**Task directions**. Restate the records underneath, keeping each one exactly the same.

Web document revisions
***
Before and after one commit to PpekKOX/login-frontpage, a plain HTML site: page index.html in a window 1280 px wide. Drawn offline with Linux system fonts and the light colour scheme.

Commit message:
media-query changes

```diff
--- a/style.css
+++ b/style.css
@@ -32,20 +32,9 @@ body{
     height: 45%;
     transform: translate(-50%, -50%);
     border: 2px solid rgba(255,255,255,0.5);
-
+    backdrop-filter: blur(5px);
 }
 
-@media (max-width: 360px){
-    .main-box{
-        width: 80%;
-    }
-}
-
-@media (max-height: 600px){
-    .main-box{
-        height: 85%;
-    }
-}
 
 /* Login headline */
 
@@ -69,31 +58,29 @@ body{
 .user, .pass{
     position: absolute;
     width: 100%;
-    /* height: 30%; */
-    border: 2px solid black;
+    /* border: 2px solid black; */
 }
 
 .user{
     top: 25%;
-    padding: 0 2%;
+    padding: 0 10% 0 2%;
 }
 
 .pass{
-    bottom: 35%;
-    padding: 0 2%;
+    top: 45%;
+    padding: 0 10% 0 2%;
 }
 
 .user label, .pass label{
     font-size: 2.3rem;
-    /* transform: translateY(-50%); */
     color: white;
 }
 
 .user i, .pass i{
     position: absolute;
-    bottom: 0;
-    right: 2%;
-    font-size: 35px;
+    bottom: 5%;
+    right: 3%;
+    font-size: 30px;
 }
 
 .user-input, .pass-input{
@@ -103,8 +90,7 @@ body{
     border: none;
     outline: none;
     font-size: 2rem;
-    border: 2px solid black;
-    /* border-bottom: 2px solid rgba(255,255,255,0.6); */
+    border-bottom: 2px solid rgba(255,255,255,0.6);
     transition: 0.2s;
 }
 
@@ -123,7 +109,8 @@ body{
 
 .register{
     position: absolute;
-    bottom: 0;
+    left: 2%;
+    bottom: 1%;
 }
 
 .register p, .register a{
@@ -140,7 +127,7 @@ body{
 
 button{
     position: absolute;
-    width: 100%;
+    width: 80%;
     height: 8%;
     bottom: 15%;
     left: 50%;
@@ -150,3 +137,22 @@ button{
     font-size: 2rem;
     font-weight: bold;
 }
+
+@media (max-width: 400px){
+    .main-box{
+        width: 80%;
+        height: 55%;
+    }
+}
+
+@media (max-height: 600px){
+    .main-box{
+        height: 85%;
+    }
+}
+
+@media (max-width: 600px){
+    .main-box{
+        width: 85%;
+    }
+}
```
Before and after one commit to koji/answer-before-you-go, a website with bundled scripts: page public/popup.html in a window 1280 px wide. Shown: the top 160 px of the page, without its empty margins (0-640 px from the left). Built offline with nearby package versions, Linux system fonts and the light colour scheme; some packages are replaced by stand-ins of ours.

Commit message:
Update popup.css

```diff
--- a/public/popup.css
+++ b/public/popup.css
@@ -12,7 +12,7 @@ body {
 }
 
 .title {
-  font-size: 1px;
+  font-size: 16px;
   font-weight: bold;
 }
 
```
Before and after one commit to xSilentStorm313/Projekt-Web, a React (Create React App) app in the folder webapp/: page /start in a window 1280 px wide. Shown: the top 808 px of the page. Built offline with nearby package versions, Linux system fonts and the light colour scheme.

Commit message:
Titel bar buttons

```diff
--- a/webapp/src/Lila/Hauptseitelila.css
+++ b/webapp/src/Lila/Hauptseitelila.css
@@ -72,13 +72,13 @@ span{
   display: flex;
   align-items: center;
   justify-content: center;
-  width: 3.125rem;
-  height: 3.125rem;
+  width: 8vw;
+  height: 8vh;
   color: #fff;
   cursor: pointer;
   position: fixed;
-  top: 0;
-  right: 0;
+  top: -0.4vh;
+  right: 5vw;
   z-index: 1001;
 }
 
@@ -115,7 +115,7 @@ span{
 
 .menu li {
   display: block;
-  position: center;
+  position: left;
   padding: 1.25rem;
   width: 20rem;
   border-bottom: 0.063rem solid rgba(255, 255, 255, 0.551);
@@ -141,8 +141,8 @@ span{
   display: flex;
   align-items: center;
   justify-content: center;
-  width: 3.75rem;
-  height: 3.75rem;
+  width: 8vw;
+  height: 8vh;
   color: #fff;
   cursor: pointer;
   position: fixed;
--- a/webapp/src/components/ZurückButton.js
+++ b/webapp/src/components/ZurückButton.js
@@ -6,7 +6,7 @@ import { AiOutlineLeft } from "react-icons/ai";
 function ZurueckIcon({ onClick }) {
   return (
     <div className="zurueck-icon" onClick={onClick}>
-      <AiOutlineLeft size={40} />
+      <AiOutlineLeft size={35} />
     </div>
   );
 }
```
***
**Solution for this problem**.
Before and after one commit to PpekKOX/login-frontpage, a plain HTML site: page index.html in a window 1280 px wide. Drawn offline with Linux system fonts and the light colour scheme.

Commit message:
media-query changes

```diff
--- a/style.css
+++ b/style.css
@@ -32,20 +32,9 @@ body{
     height: 45%;
     transform: translate(-50%, -50%);
     border: 2px solid rgba(255,255,255,0.5);
-
+    backdrop-filter: blur(5px);
 }
 
-@media (max-width: 360px){
-    .main-box{
-        width: 80%;
-    }
-}
-
-@media (max-height: 600px){
-    .main-box{
-        height: 85%;
-    }
-}
 
 /* Login headline */
 
@@ -69,31 +58,29 @@ body{
 .user, .pass{
     position: absolute;
     width: 100%;
-    /* height: 30%; */
-    border: 2px solid black;
+    /* border: 2px solid black; */
 }
 
 .user{
     top: 25%;
-    padding: 0 2%;
+    padding: 0 10% 0 2%;
 }
 
 .pass{
-    bottom: 35%;
-    padding: 0 2%;
+    top: 45%;
+    padding: 0 10% 0 2%;
 }
 
 .user label, .pass label{
     font-size: 2.3rem;
-    /* transform: translateY(-50%); */
     color: white;
 }
 
 .user i, .pass i{
     position: absolute;
-    bottom: 0;
-    right: 2%;
-    font-size: 35px;
+    bottom: 5%;
+    right: 3%;
+    font-size: 30px;
 }
 
 .user-input, .pass-input{
@@ -103,8 +90,7 @@ body{
     border: none;
     outline: none;
     font-size: 2rem;
-    border: 2px solid black;
-    /* border-bottom: 2px solid rgba(255,255,255,0.6); */
+    border-bottom: 2px solid rgba(255,255,255,0.6);
     transition: 0.2s;
 }
 
@@ -123,7 +109,8 @@ body{
 
 .register{
     position: absolute;
-    bottom: 0;
+    left: 2%;
+    bottom: 1%;
 }
 
 .register p, .register a{
@@ -140,7 +127,7 @@ body{
 
 button{
     position: absolute;
-    width: 100%;
+    width: 80%;
     height: 8%;
     bottom: 15%;
     left: 50%;
@@ -150,3 +137,22 @@ button{
     font-size: 2rem;
     font-weight: bold;
 }
+
+@media (max-width: 400px){
+    .main-box{
+        width: 80%;
+        height: 55%;
+    }
+}
+
+@media (max-height: 600px){
+    .main-box{
+        height: 85%;
+    }
+}
+
+@media (max-width: 600px){
+    .main-box{
+        width: 85%;
+    }
+}
```
Before and after one commit to koji/answer-before-you-go, a website with bundled scripts: page public/popup.html in a window 1280 px wide. Shown: the top 160 px of the page, without its empty margins (0-640 px from the left). Built offline with nearby package versions, Linux system fonts and the light colour scheme; some packages are replaced by stand-ins of ours.

Commit message:
Update popup.css

```diff
--- a/public/popup.css
+++ b/public/popup.css
@@ -12,7 +12,7 @@ body {
 }
 
 .title {
-  font-size: 1px;
+  font-size: 16px;
   font-weight: bold;
 }
 
```
Before and after one commit to xSilentStorm313/Projekt-Web, a React (Create React App) app in the folder webapp/: page /start in a window 1280 px wide. Shown: the top 808 px of the page. Built offline with nearby package versions, Linux system fonts and the light colour scheme.

Commit message:
Titel bar buttons

```diff
--- a/webapp/src/Lila/Hauptseitelila.css
+++ b/webapp/src/Lila/Hauptseitelila.css
@@ -72,13 +72,13 @@ span{
   display: flex;
   align-items: center;
   justify-content: center;
-  width: 3.125rem;
-  height: 3.125rem;
+  width: 8vw;
+  height: 8vh;
   color: #fff;
   cursor: pointer;
   position: fixed;
-  top: 0;
-  right: 0;
+  top: -0.4vh;
+  right: 5vw;
   z-index: 1001;
 }
 
@@ -115,7 +115,7 @@ span{
 
 .menu li {
   display: block;
-  position: center;
+  position: left;
   padding: 1.25rem;
   width: 20rem;
   border-bottom: 0.063rem solid rgba(255, 255, 255, 0.551);
@@ -141,8 +141,8 @@ span{
   display: flex;
   align-items: center;
   justify-content: center;
-  width: 3.75rem;
-  height: 3.75rem;
+  width: 8vw;
+  height: 8vh;
   color: #fff;
   cursor: pointer;
   position: fixed;
--- a/webapp/src/components/ZurückButton.js
+++ b/webapp/src/components/ZurückButton.js
@@ -6,7 +6,7 @@ import { AiOutlineLeft } from "react-icons/ai";
 function ZurueckIcon({ onClick }) {
   return (
     <div className="zurueck-icon" onClick={onClick}>
-      <AiOutlineLeft size={40} />
+      <AiOutlineLeft size={35} />
     </div>
   );
 }
```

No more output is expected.